Honduran indigenous rights leader Berta Cáceres is used to being under pressure. For years she and a group of fellow Lenca activists have faced violence, death threats and constant surveillance while waging peaceful protest against a hydroelectric dam project in their territory.
But this week, Cáceres, 42, faced a different kind of pressure as she stood before audiences in Washington D.C. and San Francisco to receive the most prestigious environmental award in the world.
On Monday, Cáceres and five other recipients — one for each inhabited continent — were awarded the Goldman Environmental Prize honoring grassroots environmental activists. Along with international recognition of their cause, each prize winner receives $175,000.
“I feel very satisfied, it’s an honor to receive the award,” Cáceres said in a phone interview with The Tico Times. “It’s brought hope because we know that there are people who are watching and this will help us reinforce the rights that these people have in their territory.”
For Cáceres, this hope is crucial because her fight is far from over.
The problems began in 2009 following the Honduran military coup when the newly installed conservative government approved concessions for 47 hydroelectric dams. One of these projects, the Agua Zarca dam, would displace hundreds of indigenous Lenca people and affect other communities downstream.
The campesinos and indigenous groups that inhabit the territory were not consulted prior to the concessions’ approval, in direct violation of Honduran law.
Watch the Goldman Prize’s video of Berta Cáceres working in Honduras
Cáceres rallied the National Council of Popular and Indigenous Associations (Copinh), a group she co-founded in 1996, to fight the dam project, starting with peaceful protests in the Honduran capital. They filed complaints against the dam with the Honduran government and denounced the project in more than 150 indigenous council meetings.

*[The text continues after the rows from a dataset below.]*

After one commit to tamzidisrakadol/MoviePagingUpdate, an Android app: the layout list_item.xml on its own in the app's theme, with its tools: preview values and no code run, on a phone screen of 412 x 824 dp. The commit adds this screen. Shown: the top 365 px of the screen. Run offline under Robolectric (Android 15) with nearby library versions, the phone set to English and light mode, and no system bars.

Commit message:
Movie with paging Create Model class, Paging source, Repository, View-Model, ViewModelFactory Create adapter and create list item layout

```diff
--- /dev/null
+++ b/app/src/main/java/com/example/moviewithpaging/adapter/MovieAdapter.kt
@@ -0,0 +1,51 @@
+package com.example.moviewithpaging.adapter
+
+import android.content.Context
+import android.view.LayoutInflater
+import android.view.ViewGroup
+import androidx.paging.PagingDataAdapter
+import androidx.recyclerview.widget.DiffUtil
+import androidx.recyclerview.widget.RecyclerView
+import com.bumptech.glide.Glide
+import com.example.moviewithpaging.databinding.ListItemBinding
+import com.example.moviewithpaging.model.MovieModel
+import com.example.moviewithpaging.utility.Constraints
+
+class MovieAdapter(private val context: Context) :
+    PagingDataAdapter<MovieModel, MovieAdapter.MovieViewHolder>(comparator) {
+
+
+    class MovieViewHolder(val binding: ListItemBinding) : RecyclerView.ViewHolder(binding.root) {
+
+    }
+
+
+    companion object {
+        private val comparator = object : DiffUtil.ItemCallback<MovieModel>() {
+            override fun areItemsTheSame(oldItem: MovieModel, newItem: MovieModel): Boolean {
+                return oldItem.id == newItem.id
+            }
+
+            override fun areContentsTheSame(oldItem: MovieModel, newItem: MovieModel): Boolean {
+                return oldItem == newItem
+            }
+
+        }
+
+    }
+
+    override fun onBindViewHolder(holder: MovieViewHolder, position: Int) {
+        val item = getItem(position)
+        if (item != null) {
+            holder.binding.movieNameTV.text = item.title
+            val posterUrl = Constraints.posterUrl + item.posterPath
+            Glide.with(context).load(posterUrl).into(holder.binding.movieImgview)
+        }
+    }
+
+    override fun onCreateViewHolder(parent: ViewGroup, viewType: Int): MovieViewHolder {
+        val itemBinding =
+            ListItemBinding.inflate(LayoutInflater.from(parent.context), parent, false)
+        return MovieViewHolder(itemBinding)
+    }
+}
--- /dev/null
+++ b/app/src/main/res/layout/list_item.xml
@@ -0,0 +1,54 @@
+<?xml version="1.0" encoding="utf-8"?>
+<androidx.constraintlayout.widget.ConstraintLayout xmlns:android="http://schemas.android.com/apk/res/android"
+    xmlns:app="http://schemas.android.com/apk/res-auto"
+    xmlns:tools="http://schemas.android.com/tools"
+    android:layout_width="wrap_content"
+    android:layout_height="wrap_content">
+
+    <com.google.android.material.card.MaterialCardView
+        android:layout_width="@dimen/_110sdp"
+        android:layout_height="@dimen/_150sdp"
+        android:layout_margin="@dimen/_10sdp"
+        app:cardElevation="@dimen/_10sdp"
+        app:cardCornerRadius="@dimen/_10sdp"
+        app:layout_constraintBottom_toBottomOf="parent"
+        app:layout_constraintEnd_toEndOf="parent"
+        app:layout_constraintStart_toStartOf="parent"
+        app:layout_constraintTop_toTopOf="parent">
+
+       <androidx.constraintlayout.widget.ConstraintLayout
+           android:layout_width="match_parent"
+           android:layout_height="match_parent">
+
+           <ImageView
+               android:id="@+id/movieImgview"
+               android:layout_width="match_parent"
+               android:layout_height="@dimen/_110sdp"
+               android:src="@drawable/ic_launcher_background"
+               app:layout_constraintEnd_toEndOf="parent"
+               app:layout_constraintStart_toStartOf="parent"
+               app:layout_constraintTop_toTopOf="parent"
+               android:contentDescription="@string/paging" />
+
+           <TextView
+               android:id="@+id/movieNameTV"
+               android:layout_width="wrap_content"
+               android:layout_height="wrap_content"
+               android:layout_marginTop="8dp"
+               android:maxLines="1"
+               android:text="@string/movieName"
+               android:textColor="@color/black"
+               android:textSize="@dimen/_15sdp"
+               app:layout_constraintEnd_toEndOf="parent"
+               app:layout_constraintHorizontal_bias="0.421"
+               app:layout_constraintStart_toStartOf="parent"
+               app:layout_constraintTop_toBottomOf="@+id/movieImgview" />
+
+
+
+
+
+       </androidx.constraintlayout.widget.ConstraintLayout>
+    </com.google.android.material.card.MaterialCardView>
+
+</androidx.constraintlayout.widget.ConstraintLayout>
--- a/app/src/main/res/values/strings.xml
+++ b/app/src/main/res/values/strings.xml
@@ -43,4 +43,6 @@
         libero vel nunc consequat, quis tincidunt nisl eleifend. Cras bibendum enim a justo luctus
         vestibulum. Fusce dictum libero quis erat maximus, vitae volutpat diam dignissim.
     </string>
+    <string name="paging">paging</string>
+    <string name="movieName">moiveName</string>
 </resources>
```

In 2013, Cáceres organized a roadblock to the dam’s construction site, blocking machinery from starting construction.
The peaceful blockade escalated the conflict, causing clashes between the military, police and the dam’s private security. During one protest at the dam’s main office, a police officer opened fire on the crowd, killing one of the protestors, Tomás García.
Another protestor — 14-year-old Maycol Rodríguez — was found dead after his activist father had received death threats. According to Cáceres, she and other campaigners have been threatened and even tortured.
“The threats are constant, they don’t stop, threats of kidnapping, threats against my family, threats of murder,” Cáceres said. “But my situation is very similar to other activists in other organizations all throughout Honduras.”
According to a report released Monday by international NGO Global Witness, Honduras is the most dangerous country in the world to be an environmental or land rights activist. Between 2002 and 2011, 111 activists were killed in Honduras.
In 2014 alone, 12 activists were killed, which is more than any other country per capita. More than two-thirds of the deaths reported globaly last year occurred in Central and South America, including in Costa Rica and Guatemala.
Hydroelectric dams, mining and logging are the main drivers of these conflicts in Honduras, along with the repeal of several environmental laws, according to the Global Witness report. Cáceres’s group and others in Honduras also face increased militarization and threats from private security.
Despite these obstacles, Copinh’s campaign has been remarkably successful. After spending nearly a year locked out of the construction site by roadblock, one of the project’s main funders, Chinese hydropower giant Sinohydro, backed out in 2013 citing concerns over serious conflicts in the area.
For now, construction on the dam has been effectively halted, but a number of investors are still funding the project.
“There is still much to be done,” Cáceres said. “We are going to go back with more enthusiasm, more hope and more will to stop these companies.”